13. However, the annuities market has not been working well for consumers. Despite awareness of the right to shop around under the Open Market Option (OMO), savers often do not do so and end up selecting an annuity from their existing provider, often losing out on extra income in retirement. FCA research into the annuities market showed that around 150,000 savers could have got a better deal in 2013 had they not stayed with their existing provider, identifying consumer detriment in excess of £200 million – yet progress in reforming this market appears to have stalled. We look forward the completion of the FCA’s competition review of the annuities and wider retirement income market, which must ensure this important sector works well and delivers good value for all savers by April 2015.

Annual allowances

14. We welcome the pragmatic approach the Bill has taken towards mitigating the risks of widespread tax avoidance. In order for costs and burdens and schemes to be limited as much as possible, the implementation of the new annual allowances must be kept as simple as possible for schemes and for savers. It will therefore be important that HMRC both keeps reporting requirements simple, with schemes able to assume the £40,000 annual allowance is in place unless informed otherwise and only requires tax charges to be paid via the scheme when related to the £40,000 annual allowance, not the reduced allowances.

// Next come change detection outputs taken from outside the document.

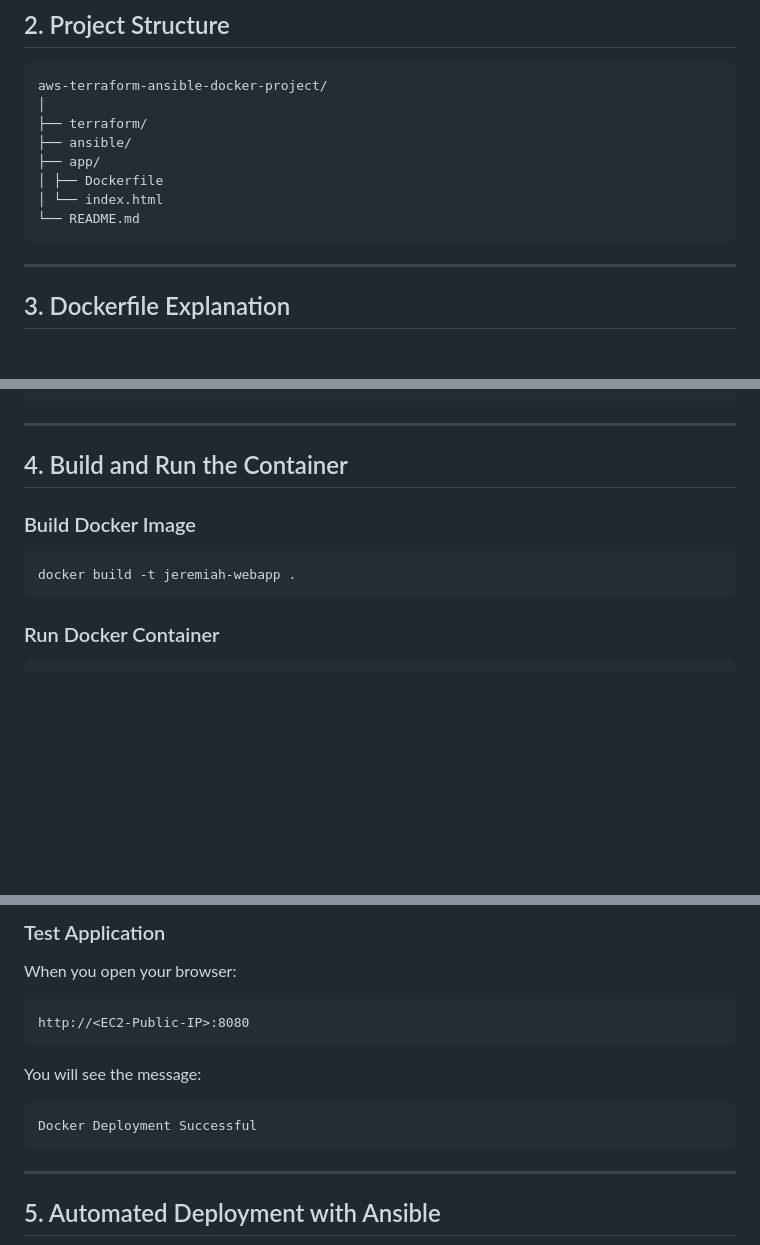
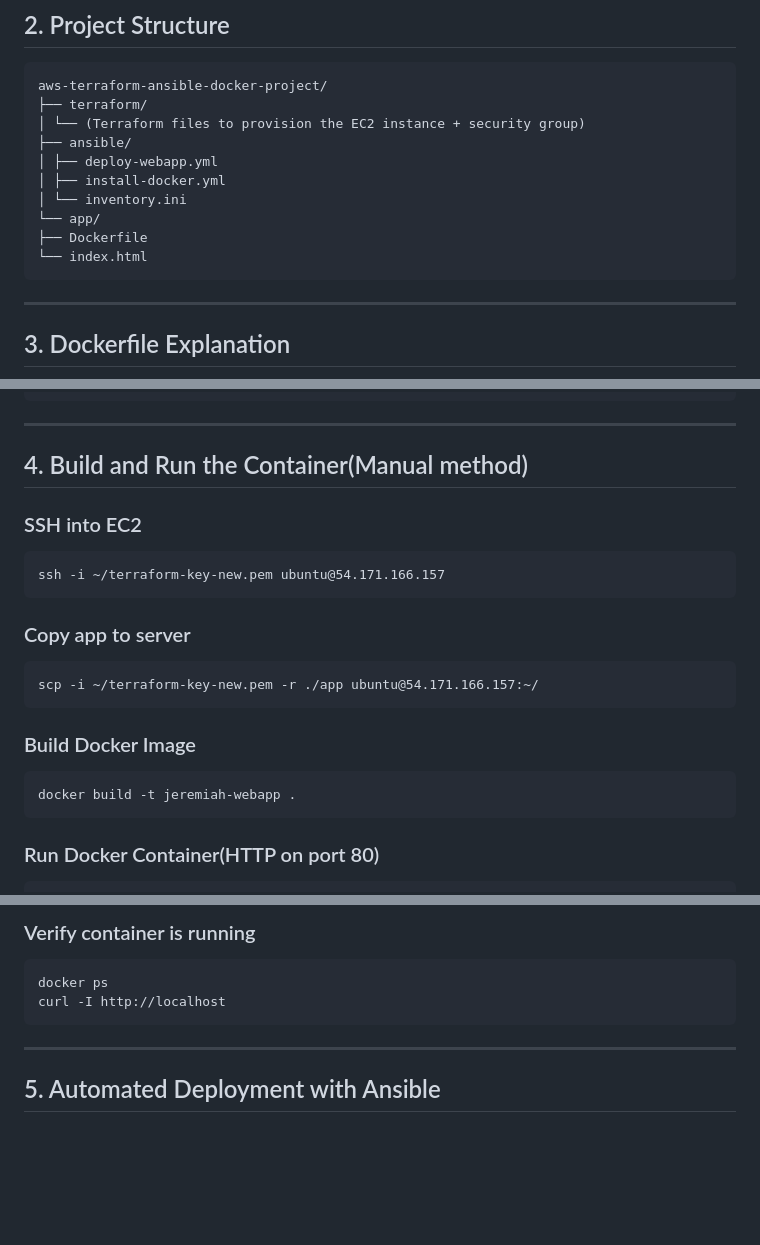
Before and after one commit to Jeremiah-cybersec/aws-terraform-ansible-docker-project, a Markdown page: README.md, 3 parts joined by grey strips. Drawn GitHub-style; blank space fills up the shorter version.

````diff
--- a/README.md
+++ b/README.md
@@ -85,13 +85,15 @@ This clearly depicts the use of Infrastructure as Code (IaC), DevOps automation,
 
 ```
 aws-terraform-ansible-docker-project/
-│
 ├── terraform/
+│ └── (Terraform files to provision the EC2 instance + security group)
 ├── ansible/
-├── app/
-│ ├── Dockerfile
-│ └── index.html
-└── README.md
+│ ├── deploy-webapp.yml
+│ ├── install-docker.yml
+│ └── inventory.ini
+└── app/
+├── Dockerfile
+└── index.html
 ```
 
 ---
@@ -114,12 +116,21 @@ EXPOSE 80
 
 ---
 
-## 4. Build and Run the Container
+## 4. Build and Run the Container(Manual method)
+### SSH into EC2
+```
+ssh -i ~/terraform-key-new.pem ubuntu@54.171.166.157
+```
+
+### Copy app to server
+```
+scp -i ~/terraform-key-new.pem -r ./app ubuntu@54.171.166.157:~/
+```
 
 ### Build Docker Image
 ```
 docker build -t jeremiah-webapp .
 ```
 
-### Run Docker Container
+### Run Docker Container(HTTP on port 80)
 ```
@@ -127,15 +138,9 @@ docker run -d -p 8080:80 --name webapp-test jeremiah-webapp
 ```
 
-### Test Application
-When you open your browser:
+### Verify container is running
 ```
-http://<EC2-Public-IP>:8080
-```
-
-You will see the message:
-
-```
-Docker Deployment Successful
+docker ps
+curl -I http://localhost
 ```
 
 ---
````
Also changed, not shown: other parts of README.md (+9 -3 lines).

15. The application of the new annual allowance rules will be very complicated for those running hybrid pension schemes, and could affect some scheme members making legitimate contributions. We are skeptical that hybrid pension schemes will be abused for tax avoidance purposes. We believe it would be both fairer and simpler for a charge to be triggered on the higher defined benefit (DB) or defined contribution (DC) amount, with the more stringent rules outlined in the Bill only implemented if evidence emerges after April 2015 that new hybrid schemes are actually being set up for the purposes of tax avoidance.

16. We broadly support measures designed to bring more clarity to savers, particularly in an environment of greater freedom and choice. However, we are concerned that the requirement for savers to notify all of their schemes of having accessed their pension flexibly within 31 days is a heavy administrative burden to place on individual savers, many of whom lack awareness and confidence when it comes to managing their savings even now.

November 2014

Prepared 20th November 2014